:: SOURCE DATA ::

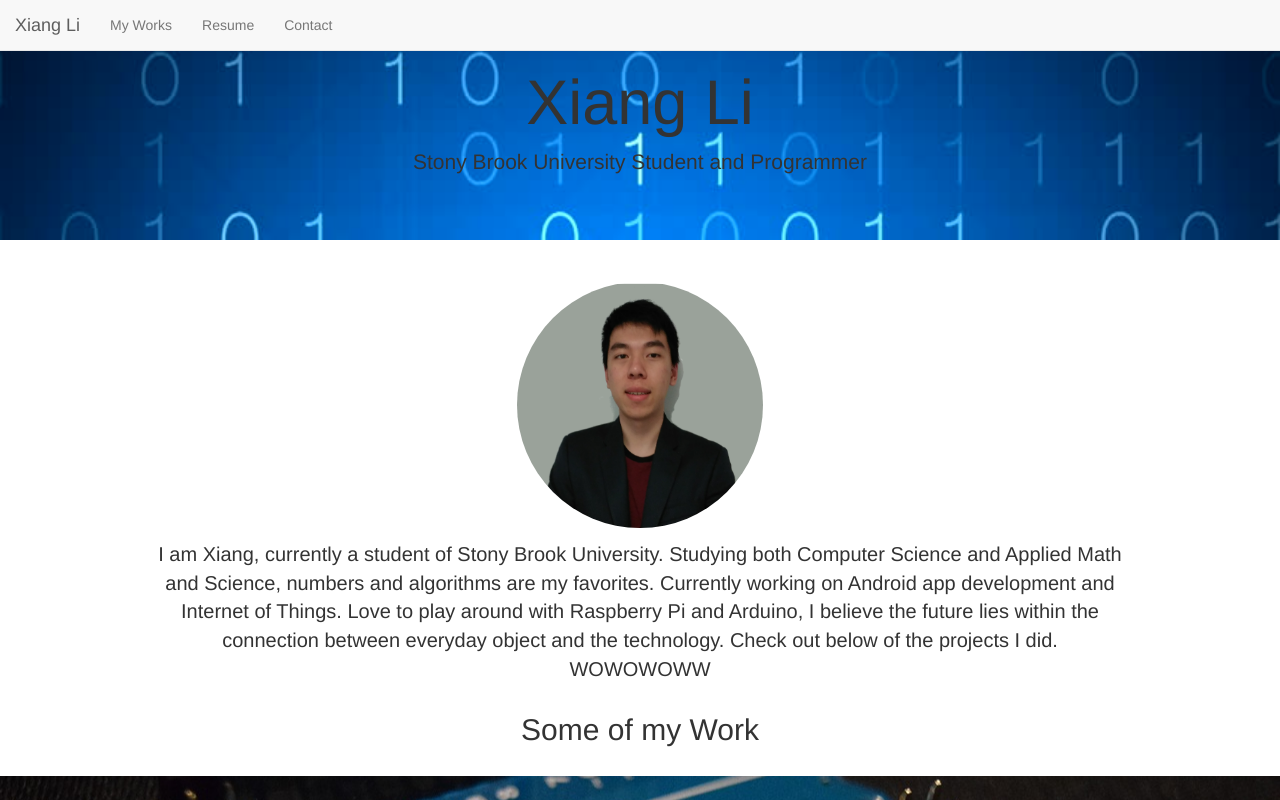
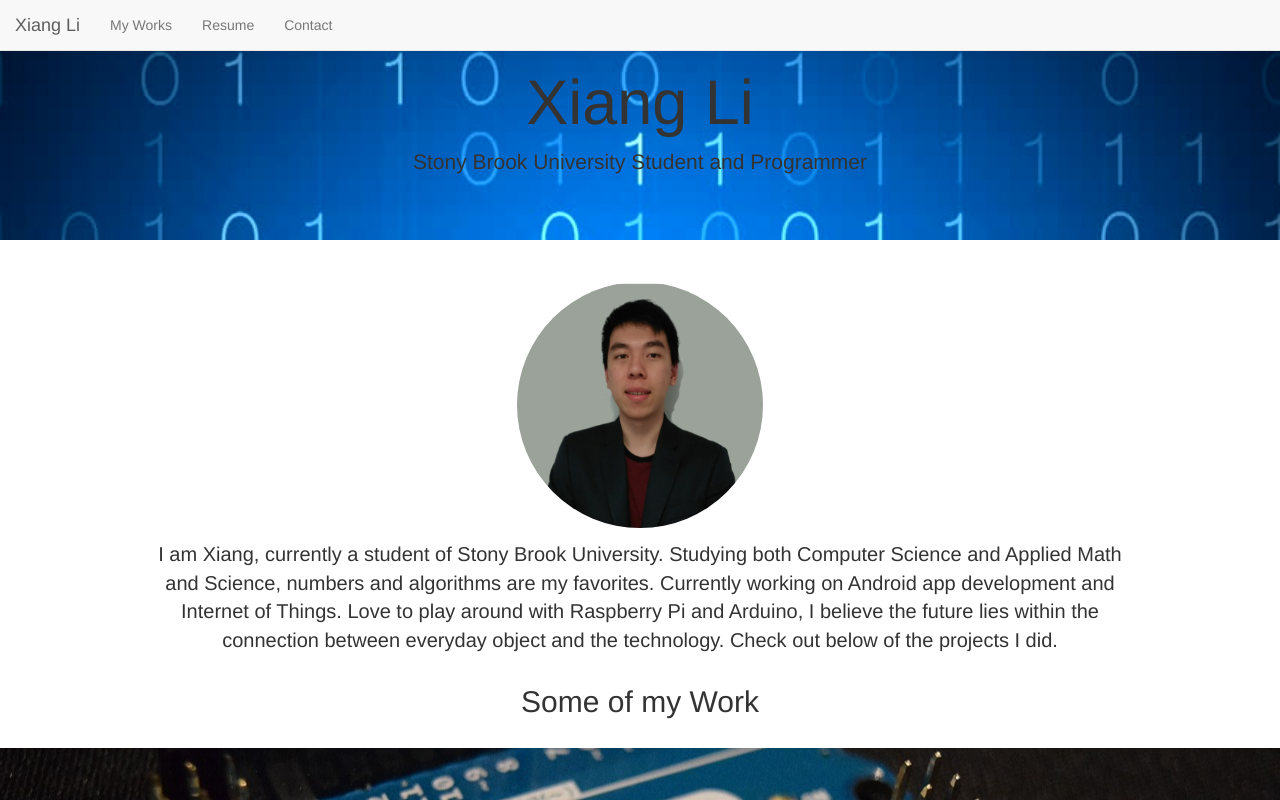
Before and after one commit to ganixil/ganixil.github.io, a plain HTML site: page index.html in a window 1280 px wide. Shown: the top 800 px of the page. Drawn offline with nearby package versions, Linux system fonts and the light colour scheme.

```diff
--- a/index.html
+++ b/index.html
@@ -71,7 +71,7 @@
   </div>
   <div class="container">
     <div class="bio-container">
-      <p id = "bio">I am Xiang, currently a student of Stony Brook University. Studying both Computer Science and Applied Math and Science, numbers and algorithms are my favorites. Currently working on Android app development and Internet of Things. Love to play around with Raspberry Pi and Arduino, I believe the future lies within the connection between everyday object and the technology. Check out below of the projects I did. WOWOWOWW
+      <p id = "bio">I am Xiang, currently a student of Stony Brook University. Studying both Computer Science and Applied Math and Science, numbers and algorithms are my favorites. Currently working on Android app development and Internet of Things. Love to play around with Raspberry Pi and Arduino, I believe the future lies within the connection between everyday object and the technology. Check out below of the projects I did.
       </p>
   </div>
 </div>
```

:::

:: YOUR TASK ::
When the string "class" occurs in a line of the material, that line belongs in the answer.

:: TASK RESPONSE ::
   <div class="container">
     <div class="bio-container">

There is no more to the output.